(Source records)
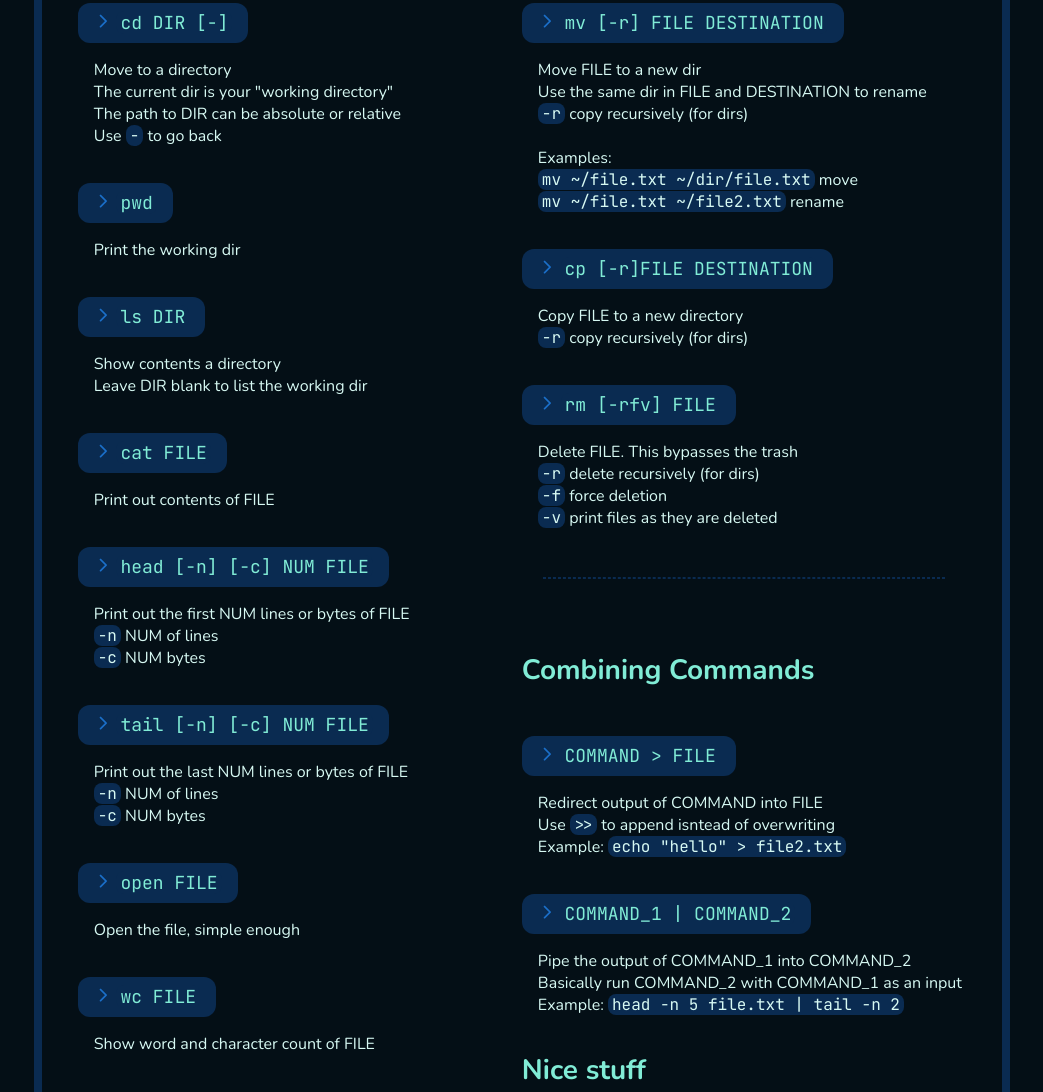
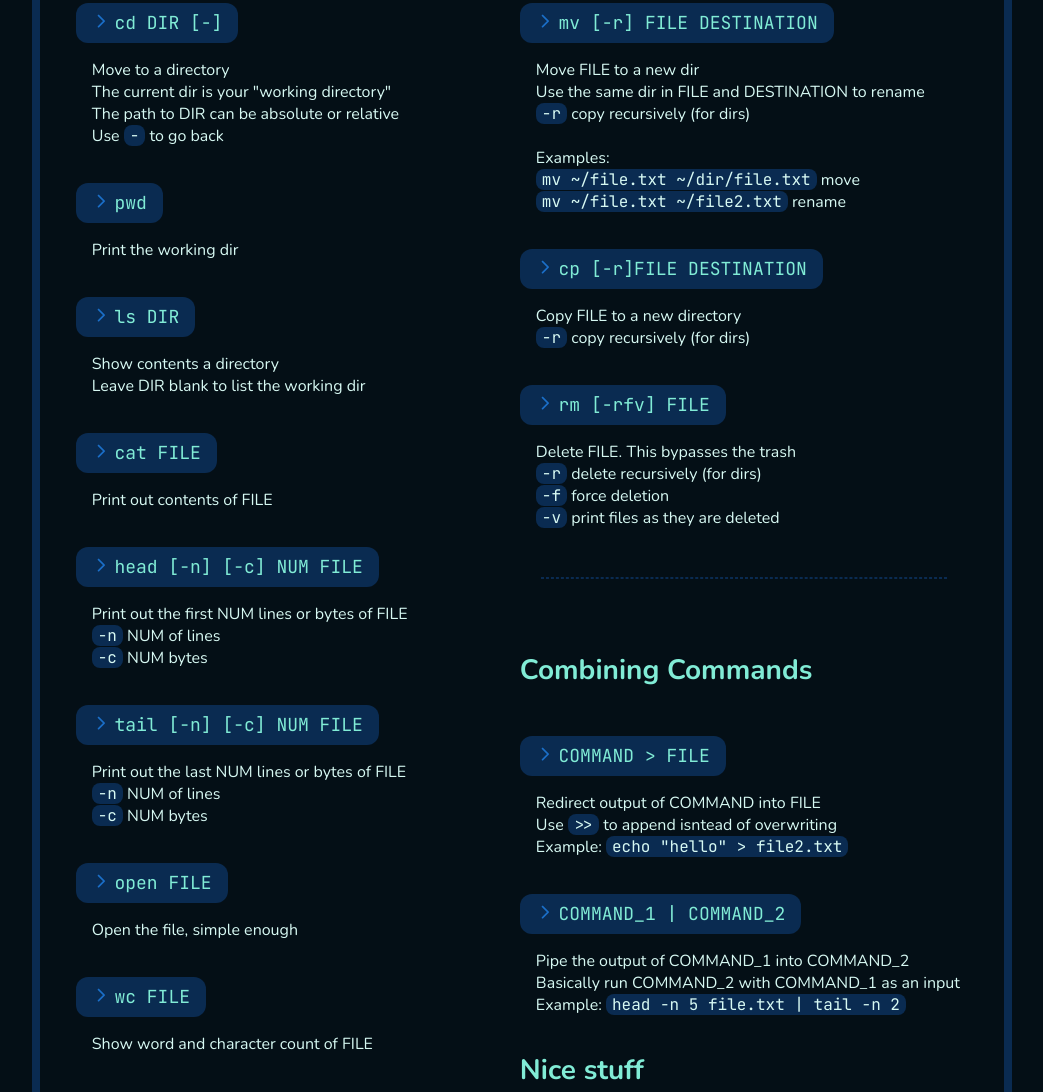
Before and after one commit to SoupCat-Py/code_resources, a plain HTML site: page index.html in a window 1280 px wide. Shown: the part 389-1481 px from the top of the page, without its empty margins (118-1161 px from the left). Drawn offline with nearby package versions, Linux system fonts and the light colour scheme.

Commit message:
replaced codefont spans with <code>

```diff
--- a/git.html
+++ b/git.html
@@ -125,7 +125,7 @@
             <span class="cmd-body">
                 Commit all staged files with a message<br>
                 You can specify files (separated by spaces) to commit non-staged files<br>
-                Use the <span class="codefont">-a</span> parameter to commit all non-staged files
+                Use the <code>-a</code> parameter to commit all non-staged files
             </span>
         </article>
 
@@ -148,7 +148,7 @@
             </div>
             <span class="cmd-body">
                 List all branches. <br>
-                A <span class="codefont">*</span> will appear next to the current one
+                A <code>*</code> will appear next to the current one
             </span>
         </article>
 
--- a/styles.css
+++ b/styles.css
@@ -28,8 +28,11 @@ html {background: var(--bg); }
 .shown { display: flex; }
 .codefont {
     font-family: 'JetBrains Mono';
+}
+code {
+    font-family: 'JetBrains Mono';
     background-color: var(--secondary-dark);
-    padding-left: 4px; padding-right: 4px;
+    padding-left: 6px; padding-right: 6px;
     border-radius: var(--radius-xsmall);
 }
 
--- a/zsh.html
+++ b/zsh.html
@@ -14,7 +14,7 @@
                 Move to a directory<br>
                 The current dir is your "working directory"<br>
                 The path to DIR can be absolute or relative<br>
-                Use <span class="codefont">-</span> to go back
+                Use <code>-</code> to go back
             </span>
         </article>
 
@@ -56,8 +56,8 @@
             </div>
             <span class="cmd-body">
                 Print out the first NUM lines or bytes of FILE<br>
-                <span class="codefont">-n</span> NUM of lines<br>
-                <span class="codefont">-c</span> NUM bytes
+                <code>-n</code> NUM of lines<br>
+                <code>-c</code> NUM bytes
             </span>
         </article>
 
@@ -68,8 +68,8 @@
             </div>
             <span class="cmd-body">
                 Print out the last NUM lines or bytes of FILE<br>
-                <span class="codefont">-n</span> NUM of lines<br>
-                <span class="codefont">-c</span> NUM bytes
+                <code>-n</code> NUM of lines<br>
+                <code>-c</code> NUM bytes
             </span>
         </article>
 
@@ -143,10 +143,10 @@
             <span class="cmd-body">
                 Move FILE to a new dir<br>
                 Use the same dir in FILE and DESTINATION to rename<br>
-                <span class="codefont">-r</span> copy recursively (for dirs)<br><br>
+                <code>-r</code> copy recursively (for dirs)<br><br>
                 Examples:<br>
-                <span class="codefont">mv ~/file.txt ~/dir/file.txt</span> move<br>
-                <span class="codefont">mv ~/file.txt ~/file2.txt</span> rename
+                <code>mv ~/file.txt ~/dir/file.txt</code> move<br>
+                <code>mv ~/file.txt ~/file2.txt</code> rename
             </span>
         </article>
 
@@ -157,7 +157,7 @@
             </div>
             <span class="cmd-body">
                 Copy FILE to a new directory<br>
-                <span class="codefont">-r</span> copy recursively (for dirs)
+                <code>-r</code> copy recursively (for dirs)
             </span>
         </article>
 
@@ -168,9 +168,9 @@
             </div>
             <span class="cmd-body">
                 Delete FILE. This bypasses the trash<br>
-                <span class="codefont">-r</span> delete recursively (for dirs)<br>
-                <span class="codefont">-f</span> force deletion<br>
-                <span class="codefont">-v</span> print files as they are deleted
+                <code>-r</code> delete recursively (for dirs)<br>
+                <code>-f</code> force deletion<br>
+                <code>-v</code> print files as they are deleted
             </span>
         </article>
 
@@ -191,8 +191,8 @@
             </div>
             <span class="cmd-body">
                 Redirect output of COMMAND into FILE<br>
-                Use <span class="codefont">>></span> to append isntead of overwriting<br>
-                Example: <span class="codefont">echo "hello" > file2.txt</span>
+                Use <code>>></code> to append isntead of overwriting<br>
+                Example: <code>echo "hello" > file2.txt</code>
             </span>
         </article>
 
@@ -204,7 +204,7 @@
             <span class="cmd-body">
                 Pipe the output of COMMAND_1 into COMMAND_2<br>
                 Basically run COMMAND_2 with COMMAND_1 as an input<br>
-                Example: <span class="codefont">head -n 5 file.txt | tail -n 2</span>
+                Example: <code>head -n 5 file.txt | tail -n 2</code>
             </span>
         </article>
 
@@ -235,11 +235,11 @@
             <span class="cmd-body">
                 Give an alias to a command<br>
                 ALIAS is the new name, COMMAND may have parameters<br>
-                I recommend opening <span class="codefont">~/.zshrc</span> and appending your alias<br><br>
+                I recommend opening <code>~/.zshrc</code> and appending your alias<br><br>
 
                 Examples:<br>
-                <span class="codefont">alias py=python3</span> no params<br>
-                <span class="codefont">alias ls="ls -ACFlh"</span> include params
+                <code>alias py=python3</code> no params<br>
+                <code>alias ls="ls -ACFlh"</code> include params
             </span>
         </article>
 
```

= Your task =
Show the lines of the records that contain the word "recursively".

= Finished exercise =
-                <span class="codefont">-r</span> copy recursively (for dirs)<br><br>
+                <code>-r</code> copy recursively (for dirs)<br><br>
-                <span class="codefont">-r</span> copy recursively (for dirs)
+                <code>-r</code> copy recursively (for dirs)
-                <span class="codefont">-r</span> delete recursively (for dirs)<br>
+                <code>-r</code> delete recursively (for dirs)<br>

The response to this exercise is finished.